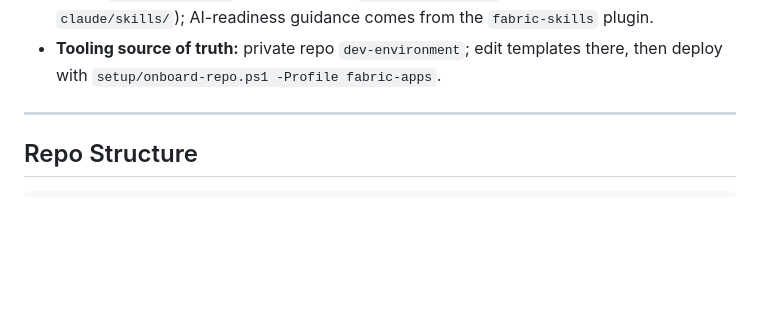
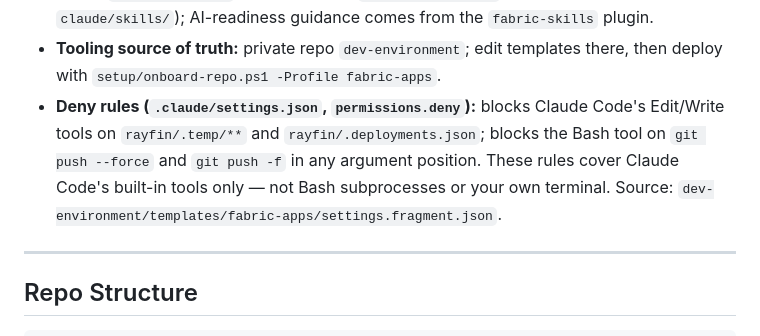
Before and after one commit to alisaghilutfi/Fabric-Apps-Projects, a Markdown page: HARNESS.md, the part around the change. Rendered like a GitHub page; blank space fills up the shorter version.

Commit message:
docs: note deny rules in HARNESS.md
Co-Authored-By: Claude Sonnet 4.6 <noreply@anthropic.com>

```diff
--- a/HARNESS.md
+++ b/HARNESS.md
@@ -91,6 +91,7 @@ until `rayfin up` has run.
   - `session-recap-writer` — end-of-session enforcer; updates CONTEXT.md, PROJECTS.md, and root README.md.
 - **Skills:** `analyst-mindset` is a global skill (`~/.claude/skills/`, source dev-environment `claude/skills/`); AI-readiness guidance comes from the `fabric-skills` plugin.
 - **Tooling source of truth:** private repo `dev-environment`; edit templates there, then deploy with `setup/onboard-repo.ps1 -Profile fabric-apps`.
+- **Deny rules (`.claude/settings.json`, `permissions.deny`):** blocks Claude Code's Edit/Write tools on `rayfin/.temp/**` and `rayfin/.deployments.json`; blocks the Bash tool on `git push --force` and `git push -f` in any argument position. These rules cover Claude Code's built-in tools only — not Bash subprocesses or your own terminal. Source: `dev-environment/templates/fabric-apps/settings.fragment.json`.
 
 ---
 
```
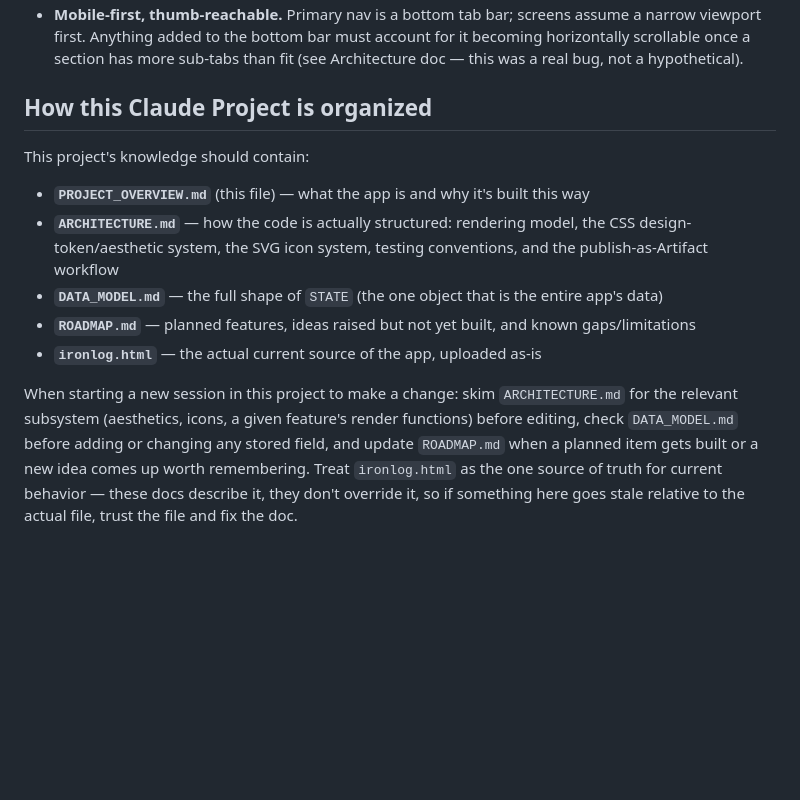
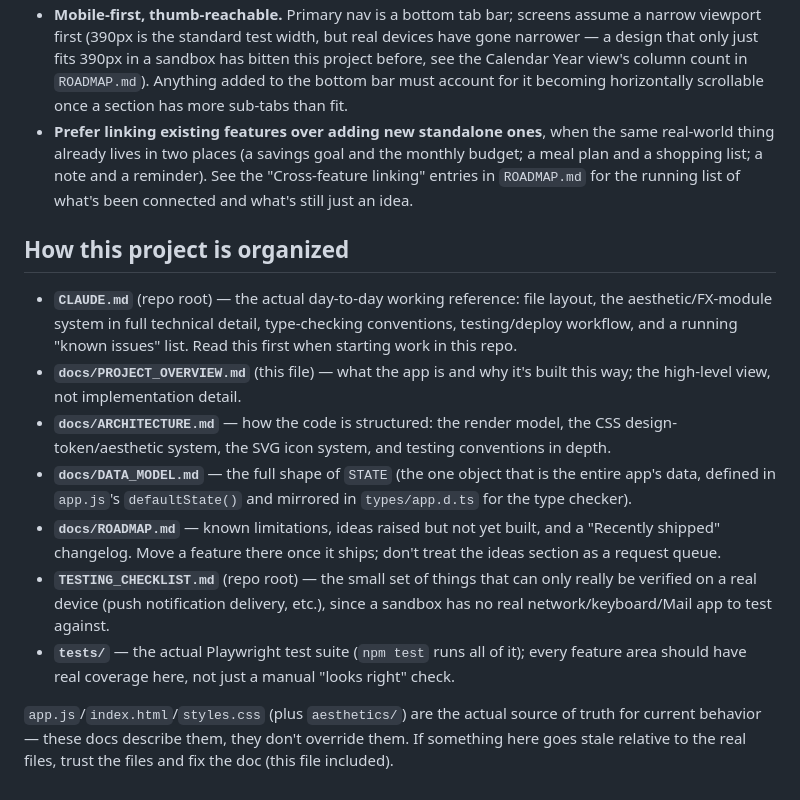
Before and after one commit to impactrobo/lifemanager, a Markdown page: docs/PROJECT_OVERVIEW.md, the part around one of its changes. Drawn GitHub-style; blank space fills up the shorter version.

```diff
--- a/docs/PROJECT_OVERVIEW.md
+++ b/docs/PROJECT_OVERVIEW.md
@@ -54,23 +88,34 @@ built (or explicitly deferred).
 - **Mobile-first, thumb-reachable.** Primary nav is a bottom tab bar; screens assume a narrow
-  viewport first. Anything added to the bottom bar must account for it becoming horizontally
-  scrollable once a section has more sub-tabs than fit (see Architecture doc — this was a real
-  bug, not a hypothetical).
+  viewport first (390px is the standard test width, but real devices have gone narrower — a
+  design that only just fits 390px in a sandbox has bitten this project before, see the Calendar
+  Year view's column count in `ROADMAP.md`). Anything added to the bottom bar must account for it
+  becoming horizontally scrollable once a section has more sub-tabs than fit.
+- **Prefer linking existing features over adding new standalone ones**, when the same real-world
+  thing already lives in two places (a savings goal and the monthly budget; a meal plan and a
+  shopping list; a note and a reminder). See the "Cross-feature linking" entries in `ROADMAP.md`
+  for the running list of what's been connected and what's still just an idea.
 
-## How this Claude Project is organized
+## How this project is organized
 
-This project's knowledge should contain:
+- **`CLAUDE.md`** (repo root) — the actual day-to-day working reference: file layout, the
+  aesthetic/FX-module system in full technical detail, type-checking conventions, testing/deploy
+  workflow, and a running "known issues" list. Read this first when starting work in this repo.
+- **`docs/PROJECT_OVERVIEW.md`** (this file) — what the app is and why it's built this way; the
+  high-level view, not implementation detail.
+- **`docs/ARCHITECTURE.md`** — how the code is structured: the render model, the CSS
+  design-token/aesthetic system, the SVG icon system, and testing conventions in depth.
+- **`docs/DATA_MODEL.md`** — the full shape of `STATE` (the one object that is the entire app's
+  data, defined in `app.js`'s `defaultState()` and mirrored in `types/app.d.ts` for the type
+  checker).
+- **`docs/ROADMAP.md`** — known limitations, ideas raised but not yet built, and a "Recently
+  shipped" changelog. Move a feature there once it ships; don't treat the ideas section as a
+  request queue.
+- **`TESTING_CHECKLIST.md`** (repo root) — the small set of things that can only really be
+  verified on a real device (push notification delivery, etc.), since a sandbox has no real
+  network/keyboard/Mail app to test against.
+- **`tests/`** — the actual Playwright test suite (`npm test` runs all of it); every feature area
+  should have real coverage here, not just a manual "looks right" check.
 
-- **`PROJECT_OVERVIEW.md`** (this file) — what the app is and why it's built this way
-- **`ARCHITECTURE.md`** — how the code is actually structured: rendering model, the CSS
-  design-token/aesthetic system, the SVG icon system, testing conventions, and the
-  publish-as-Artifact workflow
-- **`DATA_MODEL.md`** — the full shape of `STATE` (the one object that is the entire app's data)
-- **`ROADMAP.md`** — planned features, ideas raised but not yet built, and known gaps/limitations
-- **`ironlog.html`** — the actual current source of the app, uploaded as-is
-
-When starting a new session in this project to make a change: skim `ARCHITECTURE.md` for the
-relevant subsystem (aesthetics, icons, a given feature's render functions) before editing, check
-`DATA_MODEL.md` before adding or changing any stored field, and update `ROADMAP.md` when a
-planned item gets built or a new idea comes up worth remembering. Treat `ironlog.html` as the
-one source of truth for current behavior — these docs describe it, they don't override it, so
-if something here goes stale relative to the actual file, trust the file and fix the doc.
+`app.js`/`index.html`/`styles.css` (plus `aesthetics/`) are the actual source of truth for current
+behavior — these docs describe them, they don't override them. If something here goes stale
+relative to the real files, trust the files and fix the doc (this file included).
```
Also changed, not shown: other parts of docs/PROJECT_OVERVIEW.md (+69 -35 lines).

*Brief*:
Wherever the word "push" occurs in the data above, copy the line it sits in.

*Response for this exercise*:
+- **Deny rules (`.claude/settings.json`, `permissions.deny`):** blocks Claude Code's Edit/Write tools on `rayfin/.temp/**` and `rayfin/.deployments.json`; blocks the Bash tool on `git push --force` and `git push -f` in any argument position. These rules cover Claude Code's built-in tools only — not Bash subprocesses or your own terminal. Source: `dev-environment/templates/fabric-apps/settings.fragment.json`.
+  verified on a real device (push notification delivery, etc.), since a sandbox has no real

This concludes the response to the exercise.